The Social Security Advisory Committee has published a review of Mandatory Reconsideration. It is a much better report than the press release suggests, because it reviews in detail the problems and issues that claimants have in getting decisions reviewed and corrected. However, the headline element in the Conclusion, picked out by the press release, is that “Properly conducted, Mandatory Reconsideration could be an efficient process that provides opportunity for timely review, the admission or reinterpretation of evidence and the avoidance of costly tribunals.” That is very questionable. Support for the principle of MR confuses the arguments for internal review – which is always necessary for quality control and management of mistakes – with the new, failing system, which delays and obstructs the opportunities for internal and external review.

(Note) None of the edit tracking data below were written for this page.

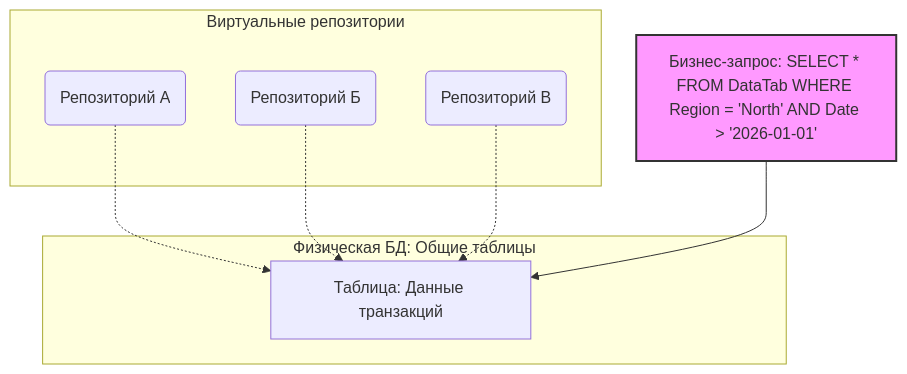
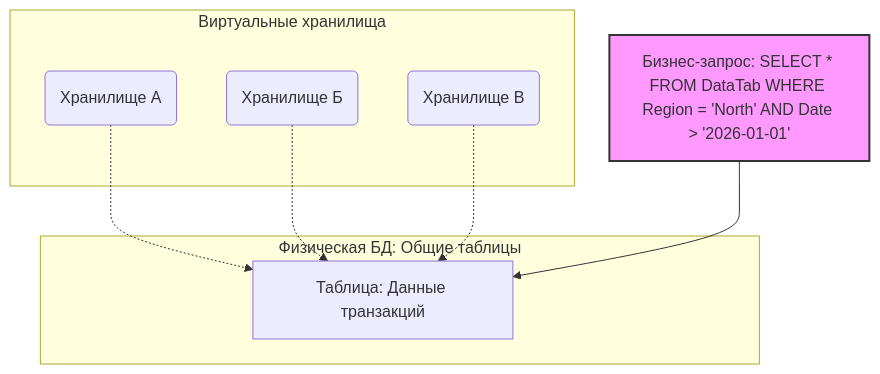
One commit to Data-Independence-Network/presentations changed the first of 51 diagrams in shared_docs/Технический документ платформы Турбаза.md. Above: the diagram before and after it, drawn with Mermaid. The commit also changed other lines of this file and 8 other files, not shown here.

Commit message:
Переименовал Репозитории в Хранилища

````diff
--- a/shared_docs/Технический документ платформы Турбаза.md
+++ b/shared_docs/Технический документ платформы Турбаза.md
@@ -33,28 +33,28 @@
 ```mermaid
 graph TD
     %% Физический слой
     subgraph PhysicalDB [Физическая БД: Общие таблицы]
         DataTab[Таблица: Данные транзакций]
     end
 
     %% Логическое представление
-    subgraph VirtualRepos [Виртуальные репозитории]
-        RepoA(Репозиторий А)
-        RepoB(Репозиторий Б)
-        RepoC(Репозиторий В)
+    subgraph VirtualRepos [Виртуальные хранилища]
+        RepoA(Хранилище А)
+        RepoB(Хранилище Б)
+        RepoC(Хранилище В)
     end
 
     %% Бизнес-аналитика
     Query[Бизнес-запрос: SELECT * FROM DataTab WHERE Region = 'North' AND Date > '2026-01-01']
 
     %% Связи
     RepoA -.-> DataTab
     RepoB -.-> DataTab
     RepoC -.-> DataTab
 
     Query --> DataTab
 
     %% Стиль
     classDef highlight fill:#f9f,stroke:#333,stroke-width:2px;
     class Query highlight;
 ```
````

There are three very fundamental problems with MR. The first is that decisions made against a claimant are implemented before any response or contrary case has been considered. The second problem is that MR does not offer claimants the opportunity to know of and respond to information relating to their case. This is a basic breach of ‘natural justice’, one of the core principles of UK law. The third is that because MR is a mandatory process for claimants, there is necessarily a delay in correcting unlawful action: barriers to access are obstacles to justice, and justice delayed is justice denied.
It is debatable, then, whether the system of Mandatory Reconsideration is lawful. Because judicial review is only available when other recourse has been exhausted, MR would have to be complete before a judicial test would be possible, and the long delays in implementation make this a considerable obstacle. But it does stand in breach of long established principles of administrative law. That is why the UN Committee on Social, Economic and Cultural Rights has just condemned the UK system for “the absence of due process”, in breach of its obligations under the UN Charter. Mandatory Reconsideration cannot be ‘properly conducted’ – it is designed to be improperly conducted.